— Requirement —
All of the data should be reproduced word for word, though its pictures must be omitted.

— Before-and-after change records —
————————

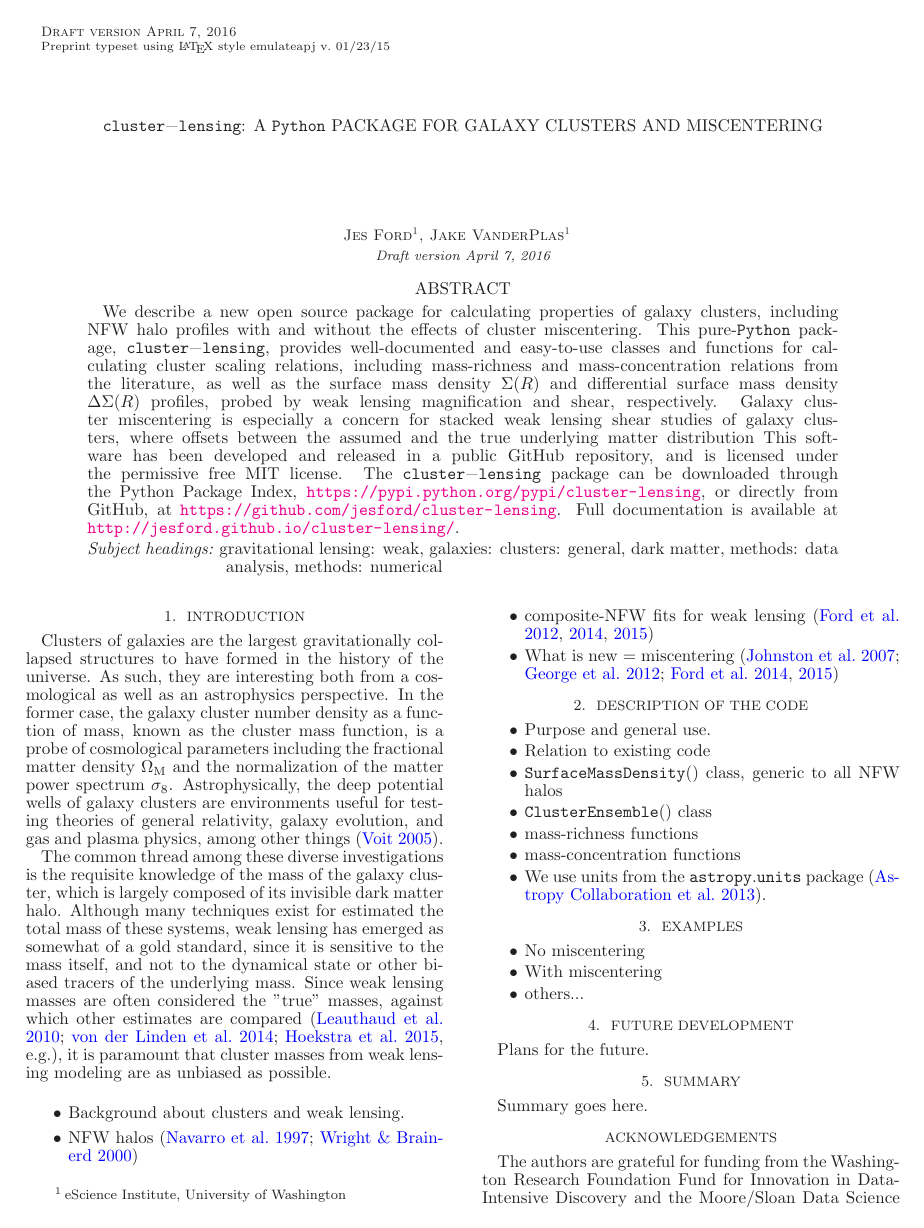
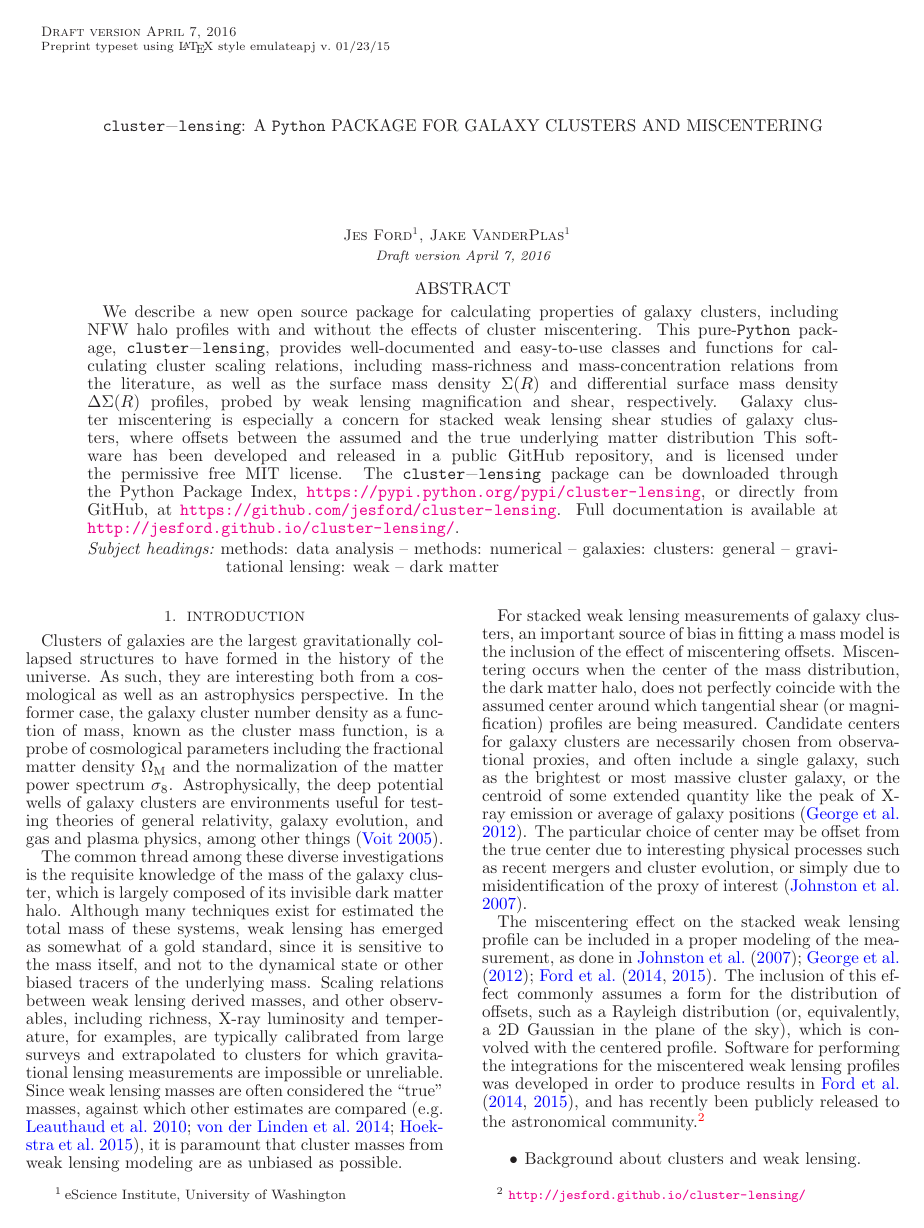
Before and after one commit to jesford/paper-on-cluster-lensing, a LaTeX document (clusterlensing.tex): page 1 of 2. Compiled offline with LaTeX, dvips and Ghostscript.

Commit message:
more intro & references

```diff
--- a/clusterlensing.tex
+++ b/clusterlensing.tex
@@ -50,7 +50,11 @@ This software has been developed and released in a public GitHub repository, and
 
 Clusters of galaxies are the largest gravitationally collapsed structures to have formed in the history of the universe.  As such, they are interesting both from a cosmological as well as an astrophysics perspective. In the former case, the galaxy cluster number density as a function of mass, known as the cluster mass function, is a probe of cosmological parameters including the fractional matter density $\Omega_{\rm M}$ and the normalization of the matter power spectrum $\sigma_8$. Astrophysically, the deep potential wells of galaxy clusters are environments useful for testing theories of general relativity, galaxy evolution, and gas and plasma physics, among other things \citep{Voit05}.
 
-The common thread among these diverse investigations is the requisite knowledge of the mass of the galaxy cluster, which is largely composed of its invisible dark matter halo. Although many techniques exist for estimated the total mass of these systems, weak lensing has emerged as somewhat of a gold standard, since it is sensitive to the mass itself, and not to the dynamical state or other biased tracers of the underlying mass. Since weak lensing masses are often considered the "true" masses, against which other estimates are compared \citep[e.g.]{Leauthaud10, vonderLinden14, Hoekstra15}, it is paramount that cluster masses from weak lensing modeling are as unbiased as possible.
+The common thread among these diverse investigations is the requisite knowledge of the mass of the galaxy cluster, which is largely composed of its invisible dark matter halo. Although many techniques exist for estimated the total mass of these systems, weak lensing has emerged as somewhat of a gold standard, since it is sensitive to the mass itself, and not to the dynamical state or other biased tracers of the underlying mass. Scaling relations between weak lensing derived masses, and other observables, including richness, X-ray luminosity and temperature, for examples, are typically calibrated from large surveys and extrapolated to clusters for which gravitational lensing measurements are impossible or unreliable. Since weak lensing masses are often considered the ``true'' masses, against which other estimates are compared \citep[e.g.][]{Leauthaud10, vonderLinden14, Hoekstra15}, it is paramount that cluster masses from weak lensing modeling are as unbiased as possible.
+
+For stacked weak lensing measurements of galaxy clusters, an important source of bias in fitting a mass model is the inclusion of the effect of miscentering offsets. Miscentering occurs when the center of the mass distribution, the dark matter halo, does not perfectly coincide with the assumed center around which tangential shear (or magnification) profiles are being measured. Candidate centers for galaxy clusters are necessarily chosen from observational proxies, and often include a single galaxy, such as the brightest or most massive cluster galaxy, or the centroid of some extended quantity like the peak of X-ray emission or average of galaxy positions \citep{George12}. The particular choice of center may be offset from the true center due to interesting physical processes such as recent mergers and cluster evolution, or simply due to misidentification of the proxy of interest \citep{Johnston07}.
+
+The miscentering effect on the stacked weak lensing profile can be included in a proper modeling of the measurement, as done in \citet{Johnston07, George12, Ford14, Ford15}. The inclusion of this effect commonly assumes a form for the distribution of offsets, such as a Rayleigh distribution (or, equivalently, a 2D Gaussian in the plane of the sky), which is convolved with the centered profile. Software for performing the integrations for the miscentered weak lensing profiles was developed in order to produce results in \citet{Ford14, Ford15}, and has recently been publicly released to the astronomical community.\footnote{\url{http://jesford.github.io/cluster-lensing/}}
 
 \begin{itemize} \itemsep -2pt
 \item Background about clusters and weak lensing.
```
Also changed, not shown: clusterlensing.tex (4 more changed lines).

————————

— Problem solution —
Before and after one commit to jesford/paper-on-cluster-lensing, a LaTeX document (clusterlensing.tex): page 1 of 2. Compiled offline with LaTeX, dvips and Ghostscript.

Commit message:
more intro & references

```diff
--- a/clusterlensing.tex
+++ b/clusterlensing.tex
@@ -50,7 +50,11 @@ This software has been developed and released in a public GitHub repository, and
 
 Clusters of galaxies are the largest gravitationally collapsed structures to have formed in the history of the universe.  As such, they are interesting both from a cosmological as well as an astrophysics perspective. In the former case, the galaxy cluster number density as a function of mass, known as the cluster mass function, is a probe of cosmological parameters including the fractional matter density $\Omega_{\rm M}$ and the normalization of the matter power spectrum $\sigma_8$. Astrophysically, the deep potential wells of galaxy clusters are environments useful for testing theories of general relativity, galaxy evolution, and gas and plasma physics, among other things \citep{Voit05}.
 
-The common thread among these diverse investigations is the requisite knowledge of the mass of the galaxy cluster, which is largely composed of its invisible dark matter halo. Although many techniques exist for estimated the total mass of these systems, weak lensing has emerged as somewhat of a gold standard, since it is sensitive to the mass itself, and not to the dynamical state or other biased tracers of the underlying mass. Since weak lensing masses are often considered the "true" masses, against which other estimates are compared \citep[e.g.]{Leauthaud10, vonderLinden14, Hoekstra15}, it is paramount that cluster masses from weak lensing modeling are as unbiased as possible.
+The common thread among these diverse investigations is the requisite knowledge of the mass of the galaxy cluster, which is largely composed of its invisible dark matter halo. Although many techniques exist for estimated the total mass of these systems, weak lensing has emerged as somewhat of a gold standard, since it is sensitive to the mass itself, and not to the dynamical state or other biased tracers of the underlying mass. Scaling relations between weak lensing derived masses, and other observables, including richness, X-ray luminosity and temperature, for examples, are typically calibrated from large surveys and extrapolated to clusters for which gravitational lensing measurements are impossible or unreliable. Since weak lensing masses are often considered the ``true'' masses, against which other estimates are compared \citep[e.g.][]{Leauthaud10, vonderLinden14, Hoekstra15}, it is paramount that cluster masses from weak lensing modeling are as unbiased as possible.
+
+For stacked weak lensing measurements of galaxy clusters, an important source of bias in fitting a mass model is the inclusion of the effect of miscentering offsets. Miscentering occurs when the center of the mass distribution, the dark matter halo, does not perfectly coincide with the assumed center around which tangential shear (or magnification) profiles are being measured. Candidate centers for galaxy clusters are necessarily chosen from observational proxies, and often include a single galaxy, such as the brightest or most massive cluster galaxy, or the centroid of some extended quantity like the peak of X-ray emission or average of galaxy positions \citep{George12}. The particular choice of center may be offset from the true center due to interesting physical processes such as recent mergers and cluster evolution, or simply due to misidentification of the proxy of interest \citep{Johnston07}.
+
+The miscentering effect on the stacked weak lensing profile can be included in a proper modeling of the measurement, as done in \citet{Johnston07, George12, Ford14, Ford15}. The inclusion of this effect commonly assumes a form for the distribution of offsets, such as a Rayleigh distribution (or, equivalently, a 2D Gaussian in the plane of the sky), which is convolved with the centered profile. Software for performing the integrations for the miscentered weak lensing profiles was developed in order to produce results in \citet{Ford14, Ford15}, and has recently been publicly released to the astronomical community.\footnote{\url{http://jesford.github.io/cluster-lensing/}}
 
 \begin{itemize} \itemsep -2pt
 \item Background about clusters and weak lensing.
```
Also changed, not shown: clusterlensing.tex (4 more changed lines).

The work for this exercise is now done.